Friday, November 1, 2013
Alexandra Muolo’s article, Not So Black and White: The Third Circuit Upholds Race-Conscious Redistricting in Doe ex rel. Doe v. Lower Merion School District, 58 Vill. L. Rev. 797 (2013), is now available on westlaw. Doe v. Lower Merion flew under the radar of most until the last minute. The case involved a school district with just two high schools and a minority population of around ten percent. The new student assignment plan split that minority community between the two high schools. Interestingly, the challenge to the race conscious redistricting came not from the white community but from the minority community.
In an analytically complex and extremely important decision, the Third Circuit held that Justice Kennedy’s concurring opinion from Parents Involved in Community Schools v. Seattle was the controlling opinion and, thus, race conscious plans that do not rely on individual race classifications to assign students are not subject to strict scrutiny. Within a few days of the decision, the Departments of Justice and Education issued policy guidance reaching the same conclusions themselves. In short, Doe v. Lower Merion is the most important post-Parents Involved decision available.
Muolo’s article offers an in-depth examination of this case, pointing out those key aspects of the redistricting process that made it constitutional. Muolo concludes on a practical note:

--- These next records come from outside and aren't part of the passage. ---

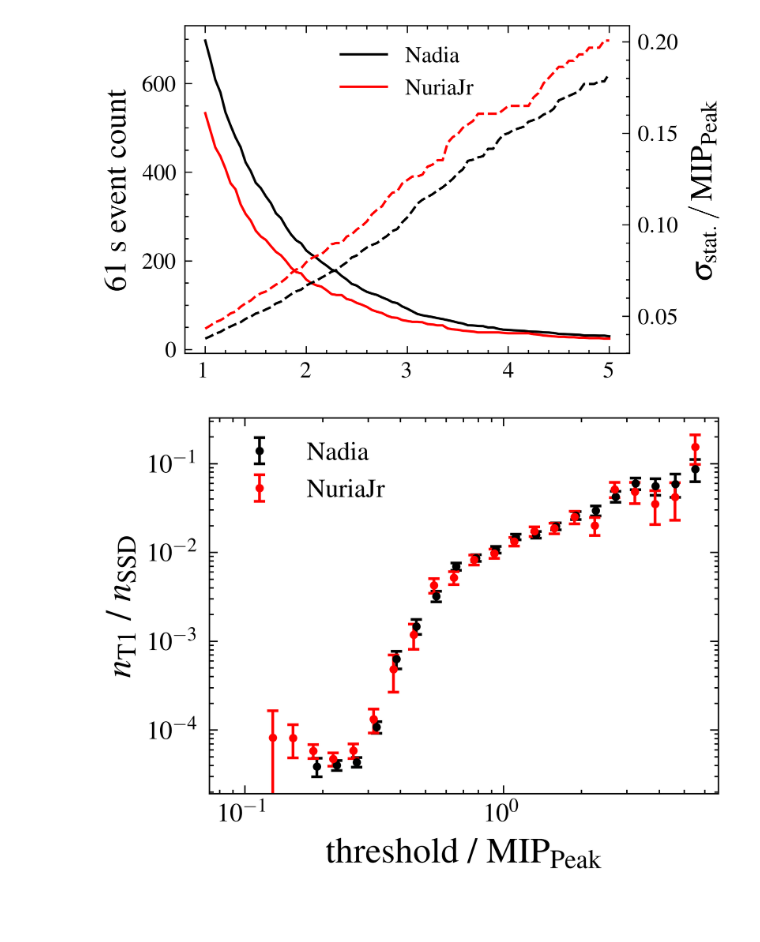
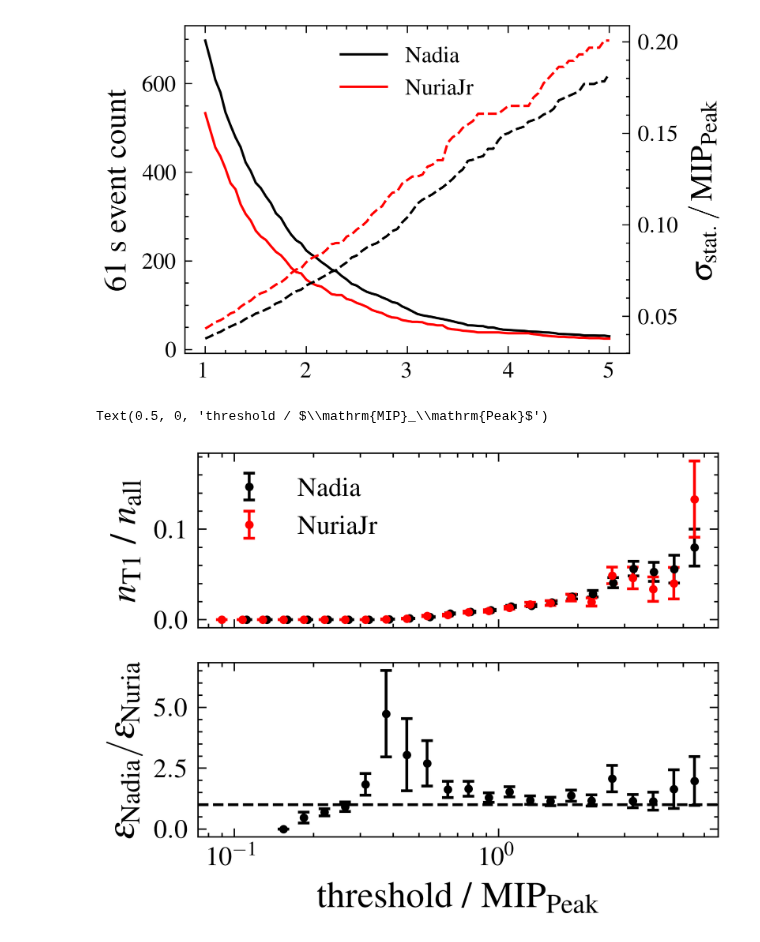
Before and after one commit to Quizznor/phd-thesis, a Jupyter notebook: Projects/SSDOnlineCalib/CheckMonitHistos/look_into_randoms.ipynb, the cells around one changed output. Saved outputs shown, nothing was run; the diff lists cells and outputs as text; code cells hidden in the pictures; blank space fills up the shorter version.

```diff
--- a/Projects/SSDOnlineCalib/CheckMonitHistos/look_into_randoms.ipynb
+++ b/Projects/SSDOnlineCalib/CheckMonitHistos/look_into_randoms.ipynb
@@ -38,15 +54,15 @@ for i, station in enumerate(["Nadia", "NuriaJr"]):
 
     peaks = np.loadtxt(f'/cr/users/filip/Data/SDMonitHistos/{station}_T1_coinc_histo.txt')
     counts, bins = np.histogram(peaks, bins=140, range=(20, 300))
-    counts = counts / n_files[i] * 5000 * 2048 * 8.33e-9
+    counts = counts / (n_files[i] * 5000 * 2048 * 8.33e-9)
     x_fit = (0.5 * (bins[1:] + bins[:-1]))[:40]
     popt, pcov = make_histo_fit(x_fit, counts[:40])
     err_up, err_down = tools.bootstrap_ci(parabola, popt, pcov, x_fit)
 
     n, all_bins = np.histogram(peaks, bins=150, range=(0, 300))
-    plt.plot(0.5 * (all_bins[1:] + all_bins[:-1]), 61 * n / n_files[i] * 5000 * 2048 * 8.33e-9, c=color[i], label=station, ls='solid')
+    plt.plot(0.5 * (all_bins[1:] + all_bins[:-1]), 61 * n / (n_files[i] * 5000 * 2048 * 8.33e-9), c=color[i], label=station, ls='solid')
     plt.plot(x_fit, 61 * parabola(x_fit, *popt), ls='--', lw=0.8, c=color[i])
-    plt.fill_between(x_fit, 61 * err_up, 61 * err_down, alpha=0.1, color=color[i])
+    # plt.fill_between(x_fit, 61 * err_up, 61 * err_down, alpha=0.1, color=color[i])
 
     (a, b, c) = uncertainties.correlated_values(popt, pcov)
     mips.append(-b/(2*a))
@@ -54,9 +70,10 @@ for i, station in enumerate(["Nadia", "NuriaJr"]):
 
     print(f"{station}: {-b/(2*a) = :.1f} ADC")
 
-plt.yscale('log')
+# plt.yscale('log')
+plt.ylim(0, 80)
 plt.xlim(0, 150)
 plt.xlabel('ADC')
-plt.ylabel("61 s event count")
+plt.ylabel("Counts")
 plt.legend()
 # %% [output]
@@ -94,36 +111,47 @@ Text(0, 0.5, '$\\sigma_\\mathrm{stat.}\\,/\\,\\mathrm{MIP}_\\mathrm{Peak}$')
 # %%
 MIP = {'Nadia':             49.5,
        'NuriaJr':           53.7}
 
+ratios = []
+fig, (ax1, ax2) = plt.subplots(2, 1, sharex=True)
 for station in ["Nadia", "NuriaJr"]:
     ssd_only = np.loadtxt(f'/cr/users/filip/Data/StationEfficiencies/{station}FilteredDownsampled_ssd_only.txt')
     ssd_and_t1 = np.loadtxt(f'/cr/users/filip/Data/StationEfficiencies/{station}FilteredDownsampled_ssd_and_t1.txt')
 
     log_bins = np.geomspace(5e-2, 6 * MIP[station], 50)
     n_ssd, bins = np.histogram(ssd_only, bins=log_bins)
     n_wcd, bins = np.histogram(ssd_and_t1, bins=log_bins)
 
 
     x, y, y_errors = [], [], []
     for loc, a, b in zip(0.5 * (log_bins[1:] + log_bins[:-1]) / MIP[station], n_ssd, n_wcd):
         cov = np.array([[np.sqrt(a), -1], [-1, b]])
         (ssd, wcd) = uncertainties.correlated_values((a, b), cov)
 
         try:
-            ratio = wcd / ssd
+            ratio = wcd / (wcd + ssd)
         except ZeroDivisionError: continue
 
+        ratios.append(ratio)
         y.append(ratio.n)
         y_errors.append(ratio.std_dev)
         x.append(loc)
 
-    plt.errorbar(x, y, y_errors, label=station, fmt='o', capsize=2)
+    ax1.errorbar(x, y, y_errors, label=station, fmt='o', capsize=2)
 
 # plt.xlim(0, 4)
-plt.ylabel(r"$n_\mathrm{T1}$ / $n_\mathrm{SSD}$")
-plt.xlabel("threshold / $\mathrm{MIP}_\mathrm{Peak}$")
-plt.legend()
-plt.xscale('log')
-plt.yscale('log')
+
+station1, station2 = ratios[:len(ratios) // 2], ratios[len(ratios) // 2:]
+ratios = [s1 / s2 if not s2 == 0 else uncertainties.ufloat(np.nan, 1) for s1, s2 in zip(station1, station2)]
+ax2.errorbar(x[1:], [y.n for y in ratios], [y.std_dev for y in ratios], fmt='o', capsize=2)
+ax2.axhline(1, ls='--')
+ax2.set_ylabel("$\epsilon_\mathrm{Nadia} / \epsilon_\mathrm{Nuria}$")
+
+ax1.set_ylabel(r"$n_\mathrm{T1}$ / $n_\mathrm{all}$")
+ax1.legend()
+ax2.set_xscale('log')
+ax2.set_xlabel("threshold / $\mathrm{MIP}_\mathrm{Peak}$")
+# plt.yscale('log')
 # %% [output]
+Text(0.5, 0, 'threshold / $\\mathrm{MIP}_\\mathrm{Peak}$')
-[figure, old version]
+[figure, new version]
```
Also changed, not shown: parts of 2 cells of this notebook, 1 other file.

When school districts are faced with Equal Protection challenges, the first step of the court will be to determine the appropriate level of scrutiny. While race-conscious integration policies only demand rational basis review, the policies still must be rationally related to a legitimate state interest. Though there are several approaches that school districts can take to avoid constitutional challenge, Doe provides a practical example. By explicitly listing race-neutral grounds for redistricting--the Non-Negotiables and community values--Lower Merion School District was able to implement a race-conscious policy that was rationally related to the legitimate purposes outlined by the Board of Directors. In the case of student redistricting policies, therefore, practitioners must advise school districts to document the legitimate, race-neutral interests for redistricting. As such, the developers of the redistricting plan may also consider racial impact, which will foster integration.